Problem to work on: Write out the records below once more, exactly as they stand.
*** Data supplied ***
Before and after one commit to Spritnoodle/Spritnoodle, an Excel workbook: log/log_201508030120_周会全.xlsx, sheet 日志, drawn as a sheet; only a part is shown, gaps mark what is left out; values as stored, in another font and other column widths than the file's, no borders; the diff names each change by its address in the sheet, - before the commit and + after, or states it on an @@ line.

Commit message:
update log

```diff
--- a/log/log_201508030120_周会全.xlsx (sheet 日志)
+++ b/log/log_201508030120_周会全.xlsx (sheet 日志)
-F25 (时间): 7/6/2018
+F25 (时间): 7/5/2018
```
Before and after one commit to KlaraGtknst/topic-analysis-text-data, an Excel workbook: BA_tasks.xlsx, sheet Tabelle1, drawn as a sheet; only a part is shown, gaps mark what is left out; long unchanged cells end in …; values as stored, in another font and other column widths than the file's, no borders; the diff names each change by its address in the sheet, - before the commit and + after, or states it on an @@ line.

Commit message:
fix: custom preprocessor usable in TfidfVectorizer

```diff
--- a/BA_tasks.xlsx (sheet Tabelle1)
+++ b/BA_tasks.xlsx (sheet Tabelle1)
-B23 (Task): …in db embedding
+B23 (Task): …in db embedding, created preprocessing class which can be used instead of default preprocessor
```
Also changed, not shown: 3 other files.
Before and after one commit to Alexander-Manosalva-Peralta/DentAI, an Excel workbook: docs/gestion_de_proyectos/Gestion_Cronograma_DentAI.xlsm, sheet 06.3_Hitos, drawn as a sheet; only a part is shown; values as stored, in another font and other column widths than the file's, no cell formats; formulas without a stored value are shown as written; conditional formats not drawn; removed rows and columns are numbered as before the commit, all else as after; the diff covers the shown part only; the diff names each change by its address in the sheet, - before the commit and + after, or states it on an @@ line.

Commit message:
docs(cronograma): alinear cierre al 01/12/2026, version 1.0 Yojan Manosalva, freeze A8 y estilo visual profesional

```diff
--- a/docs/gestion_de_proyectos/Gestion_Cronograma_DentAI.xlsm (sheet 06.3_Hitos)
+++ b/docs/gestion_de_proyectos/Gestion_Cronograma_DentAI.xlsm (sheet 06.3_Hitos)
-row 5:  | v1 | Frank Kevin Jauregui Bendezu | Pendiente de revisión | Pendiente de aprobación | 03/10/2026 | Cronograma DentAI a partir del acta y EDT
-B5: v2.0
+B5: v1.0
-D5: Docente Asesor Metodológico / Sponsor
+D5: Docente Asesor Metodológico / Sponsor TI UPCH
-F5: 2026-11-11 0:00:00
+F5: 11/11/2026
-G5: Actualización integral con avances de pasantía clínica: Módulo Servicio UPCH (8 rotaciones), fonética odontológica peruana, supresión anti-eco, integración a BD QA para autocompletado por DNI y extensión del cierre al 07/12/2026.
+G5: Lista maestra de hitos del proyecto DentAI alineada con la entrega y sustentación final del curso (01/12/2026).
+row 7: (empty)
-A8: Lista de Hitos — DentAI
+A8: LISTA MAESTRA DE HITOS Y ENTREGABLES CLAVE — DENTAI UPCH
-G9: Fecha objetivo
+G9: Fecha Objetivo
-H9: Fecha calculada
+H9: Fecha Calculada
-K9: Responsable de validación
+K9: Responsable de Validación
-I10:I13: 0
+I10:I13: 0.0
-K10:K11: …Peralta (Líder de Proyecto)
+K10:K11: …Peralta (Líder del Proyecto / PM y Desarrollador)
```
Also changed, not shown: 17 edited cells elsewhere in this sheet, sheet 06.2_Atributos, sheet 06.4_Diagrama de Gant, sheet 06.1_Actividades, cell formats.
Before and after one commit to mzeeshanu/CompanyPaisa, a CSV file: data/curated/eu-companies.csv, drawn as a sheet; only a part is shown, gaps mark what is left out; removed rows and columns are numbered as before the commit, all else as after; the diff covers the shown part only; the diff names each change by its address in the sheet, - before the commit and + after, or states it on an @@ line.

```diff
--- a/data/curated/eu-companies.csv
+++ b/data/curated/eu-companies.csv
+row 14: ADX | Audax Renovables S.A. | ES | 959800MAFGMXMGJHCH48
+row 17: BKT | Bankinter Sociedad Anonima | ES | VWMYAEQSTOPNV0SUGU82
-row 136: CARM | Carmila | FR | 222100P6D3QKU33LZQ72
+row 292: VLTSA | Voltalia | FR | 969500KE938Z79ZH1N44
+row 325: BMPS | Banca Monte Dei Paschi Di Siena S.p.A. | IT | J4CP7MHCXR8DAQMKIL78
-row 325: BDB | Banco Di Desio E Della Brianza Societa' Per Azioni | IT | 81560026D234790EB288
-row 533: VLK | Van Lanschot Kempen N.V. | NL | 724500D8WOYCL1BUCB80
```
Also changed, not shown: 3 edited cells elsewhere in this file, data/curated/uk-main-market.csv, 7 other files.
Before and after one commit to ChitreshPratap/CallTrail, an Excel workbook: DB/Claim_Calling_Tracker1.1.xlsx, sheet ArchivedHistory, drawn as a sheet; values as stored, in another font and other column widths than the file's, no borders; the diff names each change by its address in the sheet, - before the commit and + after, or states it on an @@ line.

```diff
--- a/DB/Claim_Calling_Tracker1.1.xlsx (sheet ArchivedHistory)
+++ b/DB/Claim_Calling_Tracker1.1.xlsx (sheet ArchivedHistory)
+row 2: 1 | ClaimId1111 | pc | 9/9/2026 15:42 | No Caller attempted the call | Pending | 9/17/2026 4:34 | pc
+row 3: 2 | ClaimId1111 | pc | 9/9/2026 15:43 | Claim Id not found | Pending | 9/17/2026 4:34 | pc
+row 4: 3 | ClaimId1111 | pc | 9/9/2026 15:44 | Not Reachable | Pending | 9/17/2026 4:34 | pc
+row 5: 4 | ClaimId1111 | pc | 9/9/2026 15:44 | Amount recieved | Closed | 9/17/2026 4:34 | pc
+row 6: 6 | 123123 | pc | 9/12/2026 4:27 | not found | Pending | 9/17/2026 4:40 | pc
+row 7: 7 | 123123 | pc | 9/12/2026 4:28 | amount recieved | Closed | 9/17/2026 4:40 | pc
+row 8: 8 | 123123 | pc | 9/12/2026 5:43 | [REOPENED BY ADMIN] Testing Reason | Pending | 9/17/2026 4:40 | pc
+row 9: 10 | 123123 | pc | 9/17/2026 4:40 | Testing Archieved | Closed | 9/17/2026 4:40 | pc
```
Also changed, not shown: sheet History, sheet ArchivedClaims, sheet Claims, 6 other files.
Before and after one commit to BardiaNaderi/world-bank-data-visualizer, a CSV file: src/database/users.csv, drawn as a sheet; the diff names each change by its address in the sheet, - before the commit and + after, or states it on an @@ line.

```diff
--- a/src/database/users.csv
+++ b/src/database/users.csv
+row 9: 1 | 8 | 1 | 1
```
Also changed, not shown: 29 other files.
***
Solution for this task:
Before and after one commit to Spritnoodle/Spritnoodle, an Excel workbook: log/log_201508030120_周会全.xlsx, sheet 日志, drawn as a sheet; only a part is shown, gaps mark what is left out; values as stored, in another font and other column widths than the file's, no borders; the diff names each change by its address in the sheet, - before the commit and + after, or states it on an @@ line.

Commit message:
update log

```diff
--- a/log/log_201508030120_周会全.xlsx (sheet 日志)
+++ b/log/log_201508030120_周会全.xlsx (sheet 日志)
-F25 (时间): 7/6/2018
+F25 (时间): 7/5/2018
```
Before and after one commit to KlaraGtknst/topic-analysis-text-data, an Excel workbook: BA_tasks.xlsx, sheet Tabelle1, drawn as a sheet; only a part is shown, gaps mark what is left out; long unchanged cells end in …; values as stored, in another font and other column widths than the file's, no borders; the diff names each change by its address in the sheet, - before the commit and + after, or states it on an @@ line.

Commit message:
fix: custom preprocessor usable in TfidfVectorizer

```diff
--- a/BA_tasks.xlsx (sheet Tabelle1)
+++ b/BA_tasks.xlsx (sheet Tabelle1)
-B23 (Task): …in db embedding
+B23 (Task): …in db embedding, created preprocessing class which can be used instead of default preprocessor
```
Also changed, not shown: 3 other files.
Before and after one commit to Alexander-Manosalva-Peralta/DentAI, an Excel workbook: docs/gestion_de_proyectos/Gestion_Cronograma_DentAI.xlsm, sheet 06.3_Hitos, drawn as a sheet; only a part is shown; values as stored, in another font and other column widths than the file's, no cell formats; formulas without a stored value are shown as written; conditional formats not drawn; removed rows and columns are numbered as before the commit, all else as after; the diff covers the shown part only; the diff names each change by its address in the sheet, - before the commit and + after, or states it on an @@ line.

Commit message:
docs(cronograma): alinear cierre al 01/12/2026, version 1.0 Yojan Manosalva, freeze A8 y estilo visual profesional

```diff
--- a/docs/gestion_de_proyectos/Gestion_Cronograma_DentAI.xlsm (sheet 06.3_Hitos)
+++ b/docs/gestion_de_proyectos/Gestion_Cronograma_DentAI.xlsm (sheet 06.3_Hitos)
-row 5:  | v1 | Frank Kevin Jauregui Bendezu | Pendiente de revisión | Pendiente de aprobación | 03/10/2026 | Cronograma DentAI a partir del acta y EDT
-B5: v2.0
+B5: v1.0
-D5: Docente Asesor Metodológico / Sponsor
+D5: Docente Asesor Metodológico / Sponsor TI UPCH
-F5: 2026-11-11 0:00:00
+F5: 11/11/2026
-G5: Actualización integral con avances de pasantía clínica: Módulo Servicio UPCH (8 rotaciones), fonética odontológica peruana, supresión anti-eco, integración a BD QA para autocompletado por DNI y extensión del cierre al 07/12/2026.
+G5: Lista maestra de hitos del proyecto DentAI alineada con la entrega y sustentación final del curso (01/12/2026).
+row 7: (empty)
-A8: Lista de Hitos — DentAI
+A8: LISTA MAESTRA DE HITOS Y ENTREGABLES CLAVE — DENTAI UPCH
-G9: Fecha objetivo
+G9: Fecha Objetivo
-H9: Fecha calculada
+H9: Fecha Calculada
-K9: Responsable de validación
+K9: Responsable de Validación
-I10:I13: 0
+I10:I13: 0.0
-K10:K11: …Peralta (Líder de Proyecto)
+K10:K11: …Peralta (Líder del Proyecto / PM y Desarrollador)
```
Also changed, not shown: 17 edited cells elsewhere in this sheet, sheet 06.2_Atributos, sheet 06.4_Diagrama de Gant, sheet 06.1_Actividades, cell formats.
Before and after one commit to mzeeshanu/CompanyPaisa, a CSV file: data/curated/eu-companies.csv, drawn as a sheet; only a part is shown, gaps mark what is left out; removed rows and columns are numbered as before the commit, all else as after; the diff covers the shown part only; the diff names each change by its address in the sheet, - before the commit and + after, or states it on an @@ line.

```diff
--- a/data/curated/eu-companies.csv
+++ b/data/curated/eu-companies.csv
+row 14: ADX | Audax Renovables S.A. | ES | 959800MAFGMXMGJHCH48
+row 17: BKT | Bankinter Sociedad Anonima | ES | VWMYAEQSTOPNV0SUGU82
-row 136: CARM | Carmila | FR | 222100P6D3QKU33LZQ72
+row 292: VLTSA | Voltalia | FR | 969500KE938Z79ZH1N44
+row 325: BMPS | Banca Monte Dei Paschi Di Siena S.p.A. | IT | J4CP7MHCXR8DAQMKIL78
-row 325: BDB | Banco Di Desio E Della Brianza Societa' Per Azioni | IT | 81560026D234790EB288
-row 533: VLK | Van Lanschot Kempen N.V. | NL | 724500D8WOYCL1BUCB80
```
Also changed, not shown: 3 edited cells elsewhere in this file, data/curated/uk-main-market.csv, 7 other files.
Before and after one commit to ChitreshPratap/CallTrail, an Excel workbook: DB/Claim_Calling_Tracker1.1.xlsx, sheet ArchivedHistory, drawn as a sheet; values as stored, in another font and other column widths than the file's, no borders; the diff names each change by its address in the sheet, - before the commit and + after, or states it on an @@ line.

```diff
--- a/DB/Claim_Calling_Tracker1.1.xlsx (sheet ArchivedHistory)
+++ b/DB/Claim_Calling_Tracker1.1.xlsx (sheet ArchivedHistory)
+row 2: 1 | ClaimId1111 | pc | 9/9/2026 15:42 | No Caller attempted the call | Pending | 9/17/2026 4:34 | pc
+row 3: 2 | ClaimId1111 | pc | 9/9/2026 15:43 | Claim Id not found | Pending | 9/17/2026 4:34 | pc
+row 4: 3 | ClaimId1111 | pc | 9/9/2026 15:44 | Not Reachable | Pending | 9/17/2026 4:34 | pc
+row 5: 4 | ClaimId1111 | pc | 9/9/2026 15:44 | Amount recieved | Closed | 9/17/2026 4:34 | pc
+row 6: 6 | 123123 | pc | 9/12/2026 4:27 | not found | Pending | 9/17/2026 4:40 | pc
+row 7: 7 | 123123 | pc | 9/12/2026 4:28 | amount recieved | Closed | 9/17/2026 4:40 | pc
+row 8: 8 | 123123 | pc | 9/12/2026 5:43 | [REOPENED BY ADMIN] Testing Reason | Pending | 9/17/2026 4:40 | pc
+row 9: 10 | 123123 | pc | 9/17/2026 4:40 | Testing Archieved | Closed | 9/17/2026 4:40 | pc
```
Also changed, not shown: sheet History, sheet ArchivedClaims, sheet Claims, 6 other files.
Before and after one commit to BardiaNaderi/world-bank-data-visualizer, a CSV file: src/database/users.csv, drawn as a sheet; the diff names each change by its address in the sheet, - before the commit and + after, or states it on an @@ line.

```diff
--- a/src/database/users.csv
+++ b/src/database/users.csv
+row 9: 1 | 8 | 1 | 1
```
Also changed, not shown: 29 other files.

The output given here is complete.